Task objective —
An exact retyping of all lines below is the answer; pictures do not belong in it.

Entries provided —
+===+

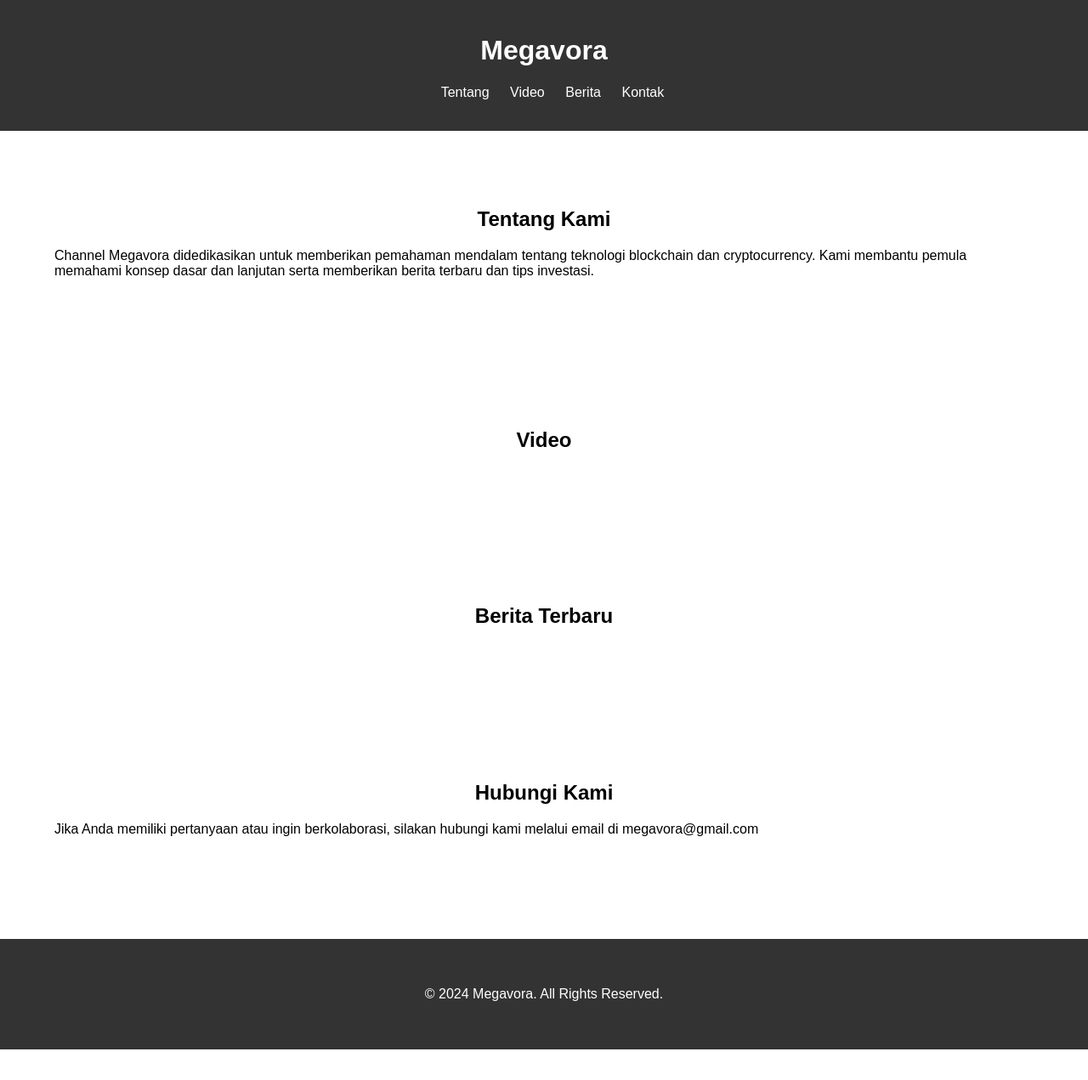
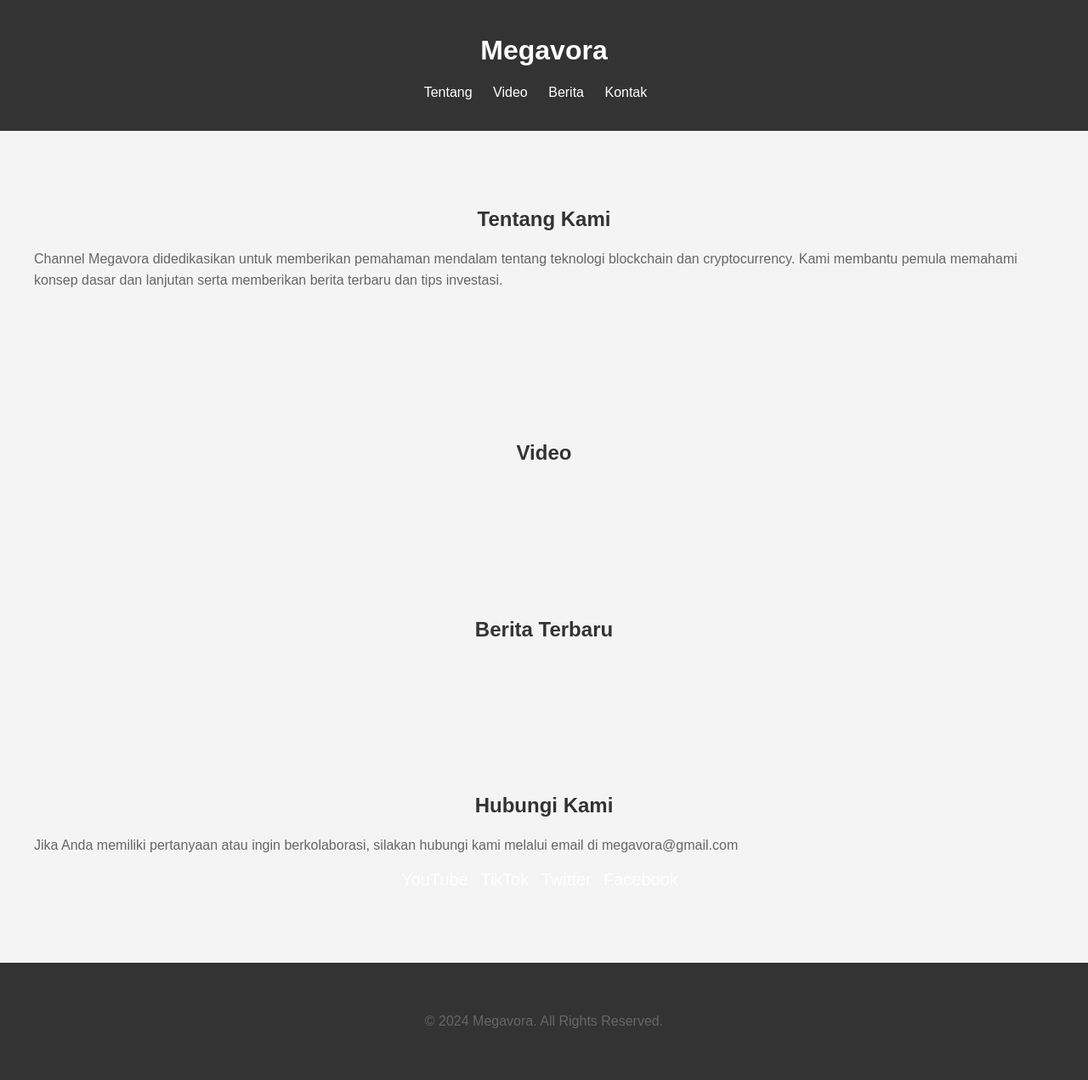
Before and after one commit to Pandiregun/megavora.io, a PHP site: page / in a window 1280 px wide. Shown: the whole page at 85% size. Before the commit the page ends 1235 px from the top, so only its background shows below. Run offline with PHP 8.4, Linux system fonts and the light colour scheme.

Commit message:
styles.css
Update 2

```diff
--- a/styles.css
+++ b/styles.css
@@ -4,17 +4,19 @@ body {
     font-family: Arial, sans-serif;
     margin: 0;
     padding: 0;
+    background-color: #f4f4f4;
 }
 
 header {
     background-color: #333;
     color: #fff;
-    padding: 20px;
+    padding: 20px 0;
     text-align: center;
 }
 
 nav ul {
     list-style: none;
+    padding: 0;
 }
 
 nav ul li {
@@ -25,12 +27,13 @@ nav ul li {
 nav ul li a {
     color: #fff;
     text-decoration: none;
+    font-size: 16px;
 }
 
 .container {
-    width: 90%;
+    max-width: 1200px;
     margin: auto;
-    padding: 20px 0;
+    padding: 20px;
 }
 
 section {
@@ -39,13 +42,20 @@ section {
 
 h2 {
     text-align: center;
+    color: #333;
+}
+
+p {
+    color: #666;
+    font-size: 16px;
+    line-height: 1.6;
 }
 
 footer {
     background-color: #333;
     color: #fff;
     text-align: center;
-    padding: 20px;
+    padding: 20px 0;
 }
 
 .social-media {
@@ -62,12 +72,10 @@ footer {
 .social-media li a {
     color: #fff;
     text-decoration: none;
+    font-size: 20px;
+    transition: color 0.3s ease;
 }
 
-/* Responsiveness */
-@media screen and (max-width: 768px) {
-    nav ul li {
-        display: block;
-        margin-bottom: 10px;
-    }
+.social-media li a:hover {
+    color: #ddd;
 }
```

+===+

Exercise answer —
Before and after one commit to Pandiregun/megavora.io, a PHP site: page / in a window 1280 px wide. Shown: the whole page at 85% size. Before the commit the page ends 1235 px from the top, so only its background shows below. Run offline with PHP 8.4, Linux system fonts and the light colour scheme.

Commit message:
styles.css
Update 2

```diff
--- a/styles.css
+++ b/styles.css
@@ -4,17 +4,19 @@ body {
     font-family: Arial, sans-serif;
     margin: 0;
     padding: 0;
+    background-color: #f4f4f4;
 }
 
 header {
     background-color: #333;
     color: #fff;
-    padding: 20px;
+    padding: 20px 0;
     text-align: center;
 }
 
 nav ul {
     list-style: none;
+    padding: 0;
 }
 
 nav ul li {
@@ -25,12 +27,13 @@ nav ul li {
 nav ul li a {
     color: #fff;
     text-decoration: none;
+    font-size: 16px;
 }
 
 .container {
-    width: 90%;
+    max-width: 1200px;
     margin: auto;
-    padding: 20px 0;
+    padding: 20px;
 }
 
 section {
@@ -39,13 +42,20 @@ section {
 
 h2 {
     text-align: center;
+    color: #333;
+}
+
+p {
+    color: #666;
+    font-size: 16px;
+    line-height: 1.6;
 }
 
 footer {
     background-color: #333;
     color: #fff;
     text-align: center;
-    padding: 20px;
+    padding: 20px 0;
 }
 
 .social-media {
@@ -62,12 +72,10 @@ footer {
 .social-media li a {
     color: #fff;
     text-decoration: none;
+    font-size: 20px;
+    transition: color 0.3s ease;
 }
 
-/* Responsiveness */
-@media screen and (max-width: 768px) {
-    nav ul li {
-        display: block;
-        margin-bottom: 10px;
-    }
+.social-media li a:hover {
+    color: #ddd;
 }
```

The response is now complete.